On the evening of the clear defeat against PSG (3-0), in the semi-finals of the last Final 8 of the Champions League in Lisbon, Julian Nagelsmann, the coach of RB Leipzig, said he was “proud to have arrived until in the semi-finals ”. Before adding: “It was not necessarily expected that Leipzig is part of four biggest clubs in Europe. “
A few weeks later, on the eve of the resumption of the Bundesliga, the former disciple of Thomas Tuchel summed up his objectives for the coming months as follows: “We want to finish in the top 4 (Editor’s note: from the German championship) and play an important role in the Champions League! Without having the objective of once again playing the semi-finals. “

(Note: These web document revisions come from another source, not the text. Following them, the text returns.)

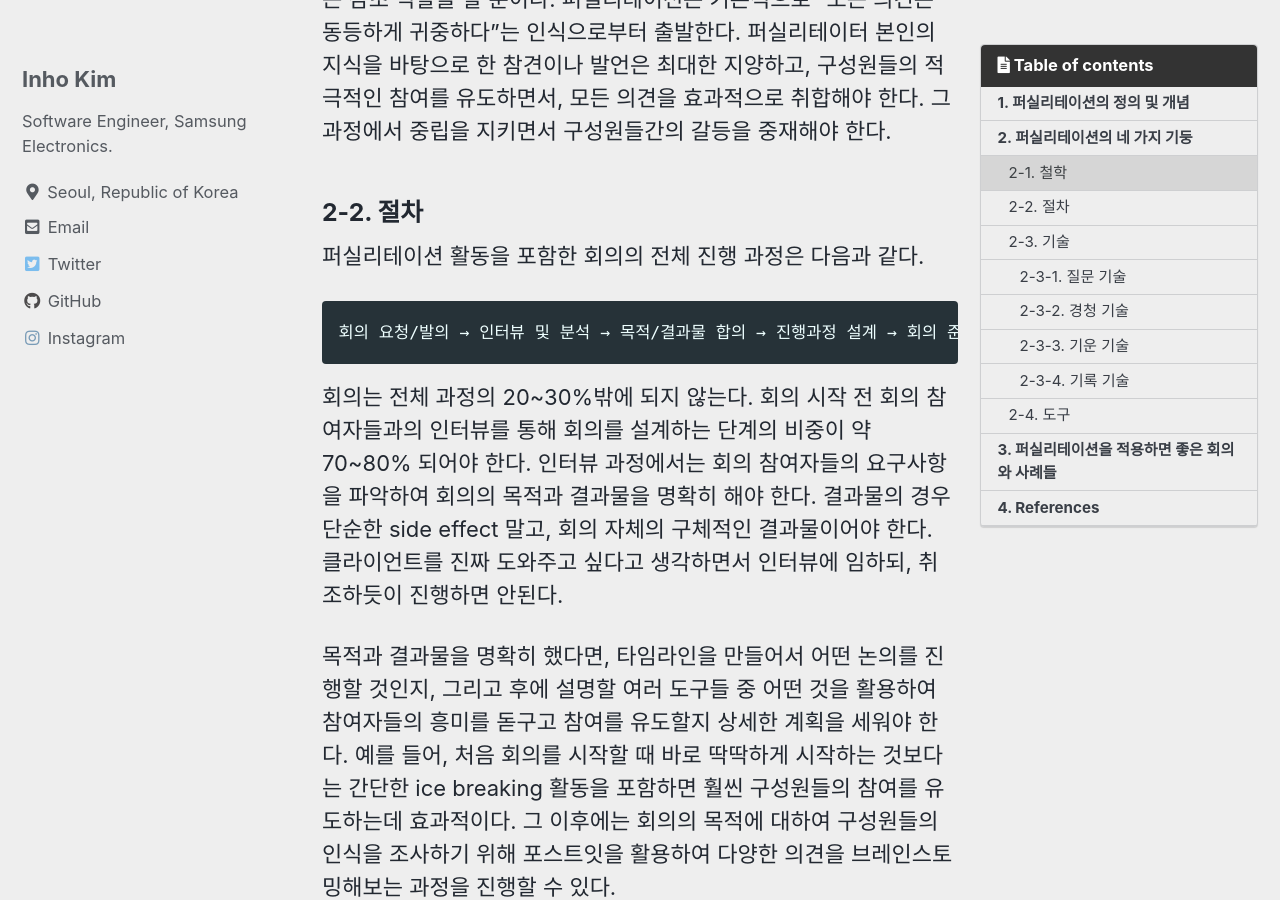
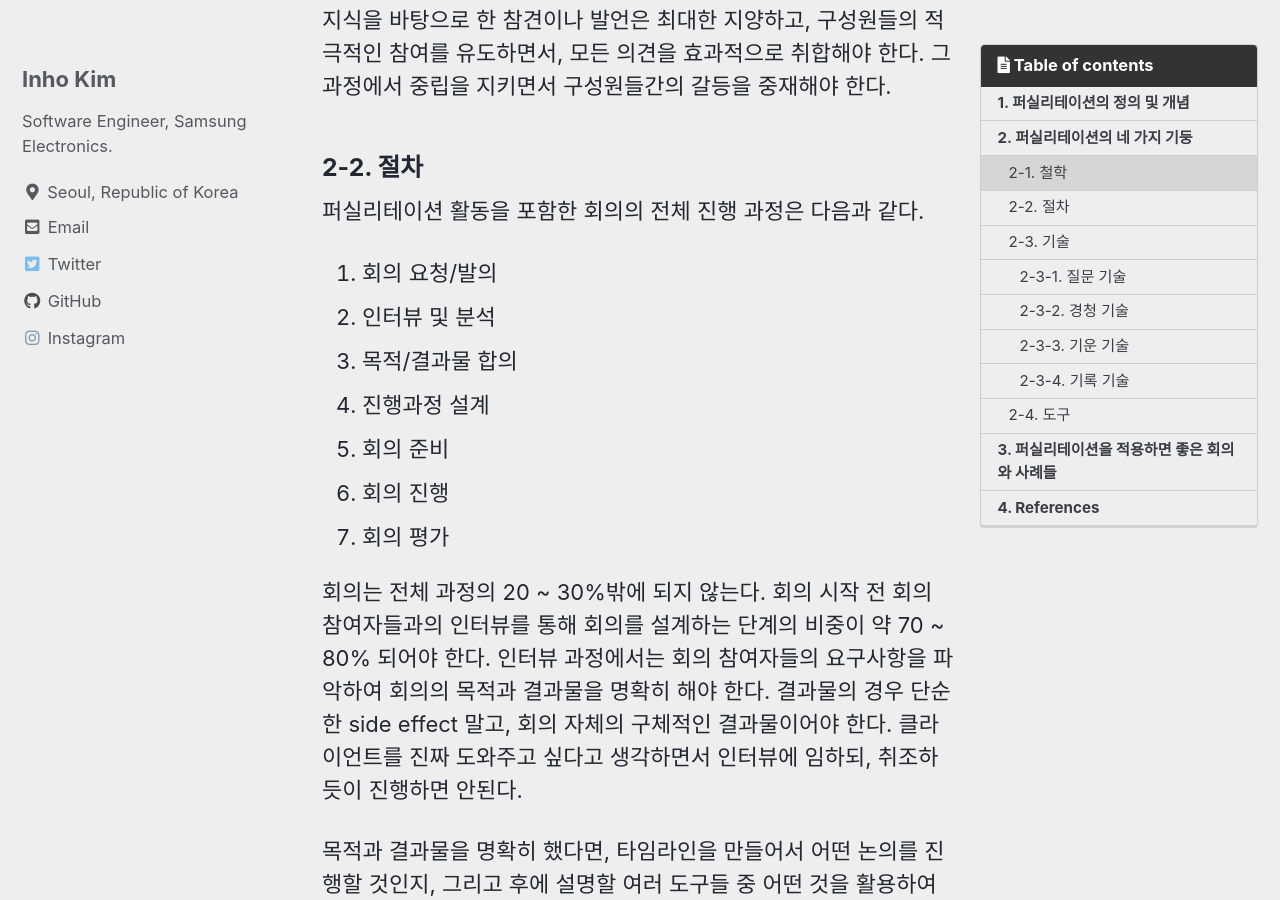
Before and after one commit to ihnokim/ihnokim.github.io, a Jekyll site: the page built from _posts/2022-07-16-facilitation-introduction.md, in a window 1280 px wide and 900 px high, scrolled down 2478 px. Built offline with Jekyll 4.4.1, drawn with Linux system fonts in a browser that asks for light colours; cached includes are drawn as plain includes; comment, search, counter and statistics services are not loaded; some of the changed text lies outside the part shown.

Commit message:
Improve mobile usability

````diff
--- a/_posts/2022-07-16-facilitation-introduction.md
+++ b/_posts/2022-07-16-facilitation-introduction.md
@@ -17,7 +17,7 @@ toc_label: "Table of contents"
 시간이 더 길어지면 다들 싫어할 것을 아니까, "다음에 논의하시죠"라는 말로 급히 마무리하면서 다시 책상에 돌아와 앉는다.
 무엇을 얘기했는지, 그래서 무엇을 하기로 한건지, 머릿속에 남은 것은 아무것도 없다.
 
-- 비효율: 습관적인 회의 “일단 모이고 보자!”
+- 비효율: 습관적인 회의 "일단 모이고 보자!"
 - 불통: 답정너 리더, 말이 없는 참여자들
 - 무성과: 답, 결론, 실행이 없는 회의
 
@@ -33,37 +33,29 @@ toc_label: "Table of contents"
 쉽게 생각해보면 MC 혹은 레크레이션 (Recreation) 강사와 유사하다.
 퍼실리테이터의 역할을 세부적으로 나열하면 다음과 같다.
 
-- 고객 이해와 협력적 관계 형성
+|고객 이해와 협력적 관계 형성|
+|---|
+|원활한 파트너십 형성|
+|워크숍의 내용, 결과물, 역할과 책임에 대한 합의|
+|환경과 요구에 대한 정확한 이해|
 
-```
-원활한 파트너십 형성
-워크숍의 내용, 결과물, 역할과 책임에 대한 합의
-환경과 요구에 대한 정확한 이해
-```
+|회의 진행 방법 설계|
+|---|
+|목적 달성에 필요한 방법과 진행 절차의 설계|
+|주제 및 참여자에게 적절한 방법 선정|
+|진행에 필요한 적절한 시간과 공간의 확보|
 
-- 회의 진행 방법 설계
+|참여 환경 조성 및 유지|
+|---|
+|효과적 참여를 위한 의사소통의 기술 활용|
+|다양성 존중과 개방적 환경의 조성|
+|그룹의 창의적 사고 촉진 및 갈등 관리|
+|그룹의 참여를 위한 지원 및 자기 인식 촉진|
 
-```
-목적 달성에 필요한 방법과 진행 절차의 설계
-주제 및 참여자에게 적절한 방법 선정
-진행에 필요한 적절한 시간과 공간의 확보
-```
-
-- 참여 환경 조성 및 유지
-
-```
-효과적 참여를 위한 의사소통의 기술 활용
-다양성 존중과 개방적 환경의 조성
-그룹의 창의적 사고 촉진 및 갈등 관리
-그룹의 참여를 위한 지원 및 자기 인식 촉진
-```
-
-- 적절하고 유용한 결과물 도출
-
-```
-합의 및 기대한 결과물 달성을 위한 지원
-적절한 방법으로 절차 관리 및 단계별 산출물 도출
-```
+|적절하고 유용한 결과물 도출|
+|---|
+|합의 및 기대한 결과물 달성을 위한 지원|
+|적절한 방법으로 절차 관리 및 단계별 산출물 도출|
 
 ## 2. 퍼실리테이션의 네 가지 기둥
 
@@ -80,11 +72,15 @@ toc_label: "Table of contents"
 
 퍼실리테이션 활동을 포함한 회의의 전체 진행 과정은 다음과 같다.
 
-```
-회의 요청/발의 → 인터뷰 및 분석 → 목적/결과물 합의 → 진행과정 설계 → 회의 준비 → 회의 진행 → 회의 평가
-```
+1. 회의 요청/발의
+2. 인터뷰 및 분석
+3. 목적/결과물 합의
+4. 진행과정 설계
+5. 회의 준비
+6. 회의 진행
+7. 회의 평가
 
-회의는 전체 과정의 20~30%밖에 되지 않는다. 회의 시작 전 회의 참여자들과의 인터뷰를 통해 회의를 설계하는 단계의 비중이 약 70~80% 되어야 한다.
+회의는 전체 과정의 20 ~ 30%밖에 되지 않는다. 회의 시작 전 회의 참여자들과의 인터뷰를 통해 회의를 설계하는 단계의 비중이 약 70 ~ 80% 되어야 한다.
 인터뷰 과정에서는 회의 참여자들의 요구사항을 파악하여 회의의 목적과 결과물을 명확히 해야 한다.
 결과물의 경우 단순한 side effect 말고, 회의 자체의 구체적인 결과물이어야 한다. 클라이언트를 진짜 도와주고 싶다고 생각하면서 인터뷰에 임하되, 취조하듯이 진행하면 안된다.
 
@@ -104,24 +100,22 @@ toc_label: "Table of contents"
 
 #### 2-3-1. 질문 기술
 
-효과적인 질문을 만들고 던지는 기술을 의미한다. 질문이라는 것은 “정보처리 + 정서처리” 두 가지가 모두 필요한 행위이다.
+효과적인 질문을 만들고 던지는 기술을 의미한다. 질문이라는 것은 "정보처리 + 정서처리" 두 가지가 모두 필요한 행위이다.
 
 ![questioning]({{ site.url }}{{ site.baseurl }}/assets/images/facilitation/questioning.PNG){: .align-center}
 
-우선 정보처리 관점에서 생각해보면, A가 B에게 질문을 하는 행위는 B로부터 정보와 답을 얻을 필요가 있음을 의미한다. 그런데, 다음 그림처럼 질문에 답을 실어보내면 흔히 말하는 “답정너”가 된다.
+우선 정보처리 관점에서 생각해보면, A가 B에게 질문을 하는 행위는 B로부터 정보와 답을 얻을 필요가 있음을 의미한다. 그런데, 다음 그림처럼 질문에 답을 실어보내면 흔히 말하는 "답정너"가 된다.
 
 ![messaging]({{ site.url }}{{ site.baseurl }}/assets/images/facilitation/messaging.PNG){: .align-center}
 
 판단이나 의견을 담아 보내는 질문은 질문이 아니라 메시징이다. 이러한 메시징은 보통 상호 소통을 저해하는 요인이며, 심한 경우에는 갈등을 초래한다. 따라서, 질문자들이 최대한 판단, 의견을 배제하고 정보와 답을 얻기 위한 실질적 질문을 할 수 있도록 이끌어줘야 한다. 다음의 소크라테스 질문 유형 6가지를 참고하여, 구성원들이 효과적인 질의응답을 할 수 있도록 유도하자.
 
-```
-명확화를 위한 질문
-관점이나 전망에 관한 질문
-가정을 탐색하는 질문
-추론과 결과를 탐색하는 질문
-이유와 증거를 탐색하는 질문
-질문에 대한 질문
-```
+- 명확화를 위한 질문
+- 관점이나 전망에 관한 질문
+- 가정을 탐색하는 질문
+- 추론과 결과를 탐색하는 질문
+- 이유와 증거를 탐색하는 질문
+- 질문에 대한 질문
 
 그런데, 종종 질문의 내용을 고려하기도 전에, 구성원들이 질문 자체를 하지 않는 분위기의 회의가 많다. 이런 경우는 보통 심리적 안전감이 부재하는 경우가 많다. 심리적 안전감이라는 것은 내가 특정 발언을 하더라도 불이익을 받거나, 피해를 끼치는 등의 악영향이 없을 것이라는 믿음을 의미한다. 이렇게 발언에 대한 두려움이 없는 조직들은 보통 회의 때 구성원들의 참여도가 높으며, 그만큼 유의미한 결과물을 도출할 확률이 높아진다. 따라서, 퍼실리테이터는 이런 심리적 안전감을 구성원들이 느낄 수 있도록 문화를 잘 조성해줄 필요가 있다.
 
@@ -129,13 +123,11 @@ toc_label: "Table of contents"
 
 경청의 중요성은 아무리 강조해도 입만 아프다. 질문도 결국엔 경청하기 위한 수단에 불과하다. 경청이라는 행위는 상호 협력이 발생하는 출발점이다. 그런데, 보통은 본인이 경청을 잘 하고 있다고 생각하더라도 진정한 의미의 경청을 하고 있지 않은 경우가 많다. 경청의 정도에 따라 다음과 같이 5단계 정도로 나눠볼 수 있다.
 
-```
-1단계: 발언 기회 포착
-2단계: 경험담 제시 기회 포착
-3단계: 조언 기회 포착
-4단계: 추가적인 정보의 탐색
-5단계: 속마음 이해 (진의 파악)
-```
+- 1단계: 발언 기회 포착
+- 2단계: 경험담 제시 기회 포착
+- 3단계: 조언 기회 포착
+- 4단계: 추가적인 정보의 탐색
+- 5단계: 속마음 이해 (진의 파악)
 
 이 5단계중 1 ~ 3단계는 사실 경청이 아니라, 경청을 하는 척하면서 딴청을 부리는 것에 가깝다. 진정한 의미의 경청이란 상대방의 발언에 담겨 있는 추가적인 정보와 진의를 파악하기 위해 집중하여 진정성을 바탕으로 임하는 것이다.
 
@@ -143,7 +135,7 @@ toc_label: "Table of contents"
 
 무턱대고 발언권을 박탈한다면, 그 순간부터 해당 발언자의 불만은 폭발하게 된다. 진의를 파악하기 위해 경청하는 자세가 필수적이다. 팔짱을 끼고 뒤로 몸을 젖혀서 비관론을 고수하는 사람은 실제로 모든 것이 무의미하다고 생각해서 그런 행동을 하는 것이 아니다. 잘 경청을 해보면, 본인의 지식의 범위나 깊이가 다른 구성원들보다 우월하거나, 이미 본인이 경험했거나 시뮬레이션을 마쳤기에 상황 및 사안들을 그 누구보다 잘 파악하고 있는 경우가 많다. 해당 사람 입장에서는 회의에서 핵심적으로 다루어야 할 내용이 A인데, 직접적 관련이 상대적으로 덜한 B에 대해서만 얘기하면서 시간을 쏟고 있으니 답답하게 느끼는 것이다.
 
-이런 사람의 말을 잘 경청해본 뒤 “선생님이 말씀하고자 하시는 것은 A가 중요하게 다뤄져야 한다는 것이지요? 매우 중요한 사안 같은데 제가 메모해둔 뒤에 B에 대한 얘기가 끝나고 나서 A에 대해 깊이 얘기해보는 시간을 가지는 것 어떠신가요?”라고 말해보자. “내 말이 바로 그 말이야!”라는 대답과 함께 B에 대한 논의에도 적극적으로 참여하게 될 것이다. 퍼실리테이터는 낙오자 없이 모두가 회의에 참여하고 있다는 느낌을 주는 것이 중요하다. 이를 달성하기 위한 가장 좋은 방법이 바로 경청 기술이다.
+이런 사람의 말을 잘 경청해본 뒤 "선생님이 말씀하고자 하시는 것은 A가 중요하게 다뤄져야 한다는 것이지요? 매우 중요한 사안 같은데 제가 메모해둔 뒤에 B에 대한 얘기가 끝나고 나서 A에 대해 깊이 얘기해보는 시간을 가지는 것 어떠신가요?"라고 말해보자. "내 말이 바로 그 말이야!"라는 대답과 함께 B에 대한 논의에도 적극적으로 참여하게 될 것이다. 퍼실리테이터는 낙오자 없이 모두가 회의에 참여하고 있다는 느낌을 주는 것이 중요하다. 이를 달성하기 위한 가장 좋은 방법이 바로 경청 기술이다.
 
 #### 2-3-3. 기운 기술
 
@@ -177,14 +169,12 @@ toc_label: "Table of contents"
 
 이런 경우가 아니라면, 퍼실리테이션을 적용한다고 해도 큰 효과를 보기 어렵다. 좀 더 구체적으로 살펴보면 다음과 같이 정리할 수 있다.
 
-```
-새로운 대안을 찾고자 할 때
-합의에 의하여 결정하고자 할 때
-복잡한 문제를 해결할 때
-다양한 이해관계자가 존재할 때
-실행에 구성원의 협력이 필요할 때
-학습과정에 참여와 주동성을 높일 때
-```
+- 새로운 대안을 찾고자 할 때
+- 합의에 의하여 결정하고자 할 때
+- 복잡한 문제를 해결할 때
+- 다양한 이해관계자가 존재할 때
+- 실행에 구성원의 협력이 필요할 때
+- 학습과정에 참여와 주동성을 높일 때
 
 퍼실리테이션은 실제로 이슈 발굴, 브랜드 개발, 정책 방향 수립 등 다양한 사안에 활용할 수 있다. 업무 관점에서 여러 사례들을 나열해보면 다음과 같다.
 
````
Also changed, not shown: other parts of _posts/2022-07-16-facilitation-introduction.md (+1 -1 lines).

At the time of finding PSG, even diminished, on the occasion of the third day of the Champions League this Wednesday evening, Leipzig could have presented itself with a high morale, with four successes and a draw in the league. Only, its last two games have come to put a big brake on the enthusiasm of the German formation and slightly cut the wings of the club founded by Red Bull.
“Stabilizing at the highest level will take a little time”
First there was the defeat (5-0), the heaviest in its history, which began in 2009, on Manchester United’s lawn in the Champions League. Then, Saturday, in the league, a second consecutive setback in Mönchengladbach (1-0) which made him lose the lead in the standings.
“Success is not a door, it is a staircase that must constantly be climbed and against Manchester, we went down a few steps,” summarized Julian Nagelsmann after the setback in England. The arrival of PSG is therefore an opportunity to bring up a large number of them.
“Stabilizing at the highest level will take a little time,” admits sporting director Markus Krösche of a club which only reached the top flight in 2016. One thing is certain, the semi-final of Lisbon did not turn their heads on those responsible. As expected, home scorer Timo Werner left for Chelsea for € 53million and was not replaced. “We have always said that we wanted to collectively compensate for the loss of Timo Werner, by developing different qualities in the team, and that’s what we did,” explains Markus Krösche. It is not Christopher Nkunku, the former Parisian, who will complain.
Article original de: www.leparisien.fr